Get to know Coffee Flour, an intriguing new product you’re going to be seeing a lot of.
Did you know that for every pound of coffee beans produced, there’s nearly an equal amount of waste created?
Coffee Flour aims to tackle that immense problem. It is the first company to dry and finely mill that pulp waste on a large scale to create a type of flour that has five times the fiber of whole wheat flour and more iron than any other grain.
Surprisingly enough, the resulting flour tastes nothing like coffee, either. Instead, the gluten-free coffee flour tastes heavily of citrus and cherry.
My former nemesis, now my sweet friend.
For years, I’ve suffered from a malady.
One that I’ve shamefully hidden, glossed over and tried to ignore.
You see, I am a can-o-phobe.
There, I said it.
I am one who has never canned.
Oh sure, I’ve made jam. And I’ve made pickles. But all ones that could be easily stored in the refrigerator or freezer.
Petrified that I’d end up killing friends and family (or at least making them deathly ill), I’d never had the nerve to water process the jars to attempt to make them shelf-stable instead.
Tabbouleh — with strawberries. And you will love it.
Who put strawberries in my tabbouleh?
Food blogger Sara Forte, that’s who.
And I’m grateful that she did.
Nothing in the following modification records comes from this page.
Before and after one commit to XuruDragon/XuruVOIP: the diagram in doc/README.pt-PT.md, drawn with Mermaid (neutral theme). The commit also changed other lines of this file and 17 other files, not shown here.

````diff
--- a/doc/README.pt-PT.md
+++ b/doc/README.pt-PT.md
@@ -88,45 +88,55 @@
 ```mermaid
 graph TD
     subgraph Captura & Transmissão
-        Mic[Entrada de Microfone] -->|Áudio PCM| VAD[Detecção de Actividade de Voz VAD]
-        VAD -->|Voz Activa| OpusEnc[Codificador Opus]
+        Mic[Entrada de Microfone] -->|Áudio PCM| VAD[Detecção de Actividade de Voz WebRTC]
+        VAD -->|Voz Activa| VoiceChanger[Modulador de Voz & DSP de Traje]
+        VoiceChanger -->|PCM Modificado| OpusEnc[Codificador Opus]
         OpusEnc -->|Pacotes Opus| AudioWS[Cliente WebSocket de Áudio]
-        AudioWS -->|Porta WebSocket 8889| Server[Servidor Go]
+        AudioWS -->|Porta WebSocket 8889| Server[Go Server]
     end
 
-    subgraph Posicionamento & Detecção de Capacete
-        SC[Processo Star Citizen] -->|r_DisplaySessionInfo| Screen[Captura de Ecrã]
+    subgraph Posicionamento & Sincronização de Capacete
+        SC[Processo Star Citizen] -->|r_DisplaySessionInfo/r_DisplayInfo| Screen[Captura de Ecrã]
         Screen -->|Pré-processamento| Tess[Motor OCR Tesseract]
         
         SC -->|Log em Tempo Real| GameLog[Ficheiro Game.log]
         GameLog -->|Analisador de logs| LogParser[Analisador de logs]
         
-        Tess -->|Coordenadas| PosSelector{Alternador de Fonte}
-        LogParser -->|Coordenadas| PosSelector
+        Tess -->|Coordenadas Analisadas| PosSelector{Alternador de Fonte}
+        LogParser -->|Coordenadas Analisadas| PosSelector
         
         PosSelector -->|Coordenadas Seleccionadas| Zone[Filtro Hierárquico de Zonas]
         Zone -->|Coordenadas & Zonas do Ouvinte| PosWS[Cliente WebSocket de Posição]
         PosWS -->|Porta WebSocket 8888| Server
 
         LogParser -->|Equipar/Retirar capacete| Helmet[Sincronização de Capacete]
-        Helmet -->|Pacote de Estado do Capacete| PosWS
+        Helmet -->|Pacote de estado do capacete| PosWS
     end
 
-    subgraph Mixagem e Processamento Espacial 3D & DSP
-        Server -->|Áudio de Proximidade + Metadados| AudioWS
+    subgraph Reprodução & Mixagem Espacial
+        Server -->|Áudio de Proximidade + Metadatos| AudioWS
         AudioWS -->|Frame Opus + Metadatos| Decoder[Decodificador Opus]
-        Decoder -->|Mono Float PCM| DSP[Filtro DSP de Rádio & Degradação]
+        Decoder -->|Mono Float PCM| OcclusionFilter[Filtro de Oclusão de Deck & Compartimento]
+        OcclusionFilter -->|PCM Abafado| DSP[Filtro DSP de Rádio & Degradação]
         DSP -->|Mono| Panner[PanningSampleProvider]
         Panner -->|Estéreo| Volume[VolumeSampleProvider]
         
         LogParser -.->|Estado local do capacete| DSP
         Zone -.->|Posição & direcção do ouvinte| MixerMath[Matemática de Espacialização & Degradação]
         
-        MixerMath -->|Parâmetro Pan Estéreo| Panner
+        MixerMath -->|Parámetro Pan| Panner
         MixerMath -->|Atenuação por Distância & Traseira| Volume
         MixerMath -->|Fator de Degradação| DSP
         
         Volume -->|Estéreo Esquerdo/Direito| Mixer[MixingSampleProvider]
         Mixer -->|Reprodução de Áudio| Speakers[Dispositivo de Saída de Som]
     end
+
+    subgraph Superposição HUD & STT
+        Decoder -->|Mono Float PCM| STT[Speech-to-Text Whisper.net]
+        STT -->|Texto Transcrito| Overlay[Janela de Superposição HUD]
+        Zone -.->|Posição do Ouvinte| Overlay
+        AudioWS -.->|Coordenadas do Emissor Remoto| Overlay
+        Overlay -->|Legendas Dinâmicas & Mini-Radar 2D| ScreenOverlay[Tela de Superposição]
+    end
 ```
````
I love tabbouleh, but I don’t think I would have ever thought to substitute fresh strawberries for the usual tomatoes in it.
The recipe for “Strawberry Tabbouleh” is from her new cookbook, “The Sprouted Kitchen Bowl + Spoon” (Ten Speed Press), of which I received a review copy.
Forte of Southern California is the creator of the beautiful blog, Sprouted Kitchen, which features photos by her husband, Hugh Forte. Her recipes are all about healthful, wholesome and seasonal.
As the name implies, this book spotlights recipes that are typically served in one bowl such as “Pumpkin Pie Steel-Cut Oats,” “Herby Picnic Potato Salad,” and “Seared Scallops in Thai Broth.”
Her “Strawberry Tabbouleh” can be made with the traditional bulgur or quinoa for a gluten-free version.
Dessert — Prune-style.
Some cookbooks possess that magical gift that makes you feel as if the author is actually speaking directly to you in your very own kitchen.
“Prune” (Random House) takes a different tack. In her new cookbook of which I received a review copy, Chef Gabrielle Hamilton, owner of New York’s beloved Prune restaurant, gives you the impression that she’s talking directly to her crew in the kitchen. The delightful part is that you feel as if you’re scrunched in a corner, ease-dropping on everything that goes on there, from the prep to the service.
Possessing an MFA in fiction writing, Hamilton is a proven storyteller. Besides her singular voice, the recipes come with drip spots on the pages, as well as notes scribbled on torn pieces of tape that look as if they’re stuck to the pages.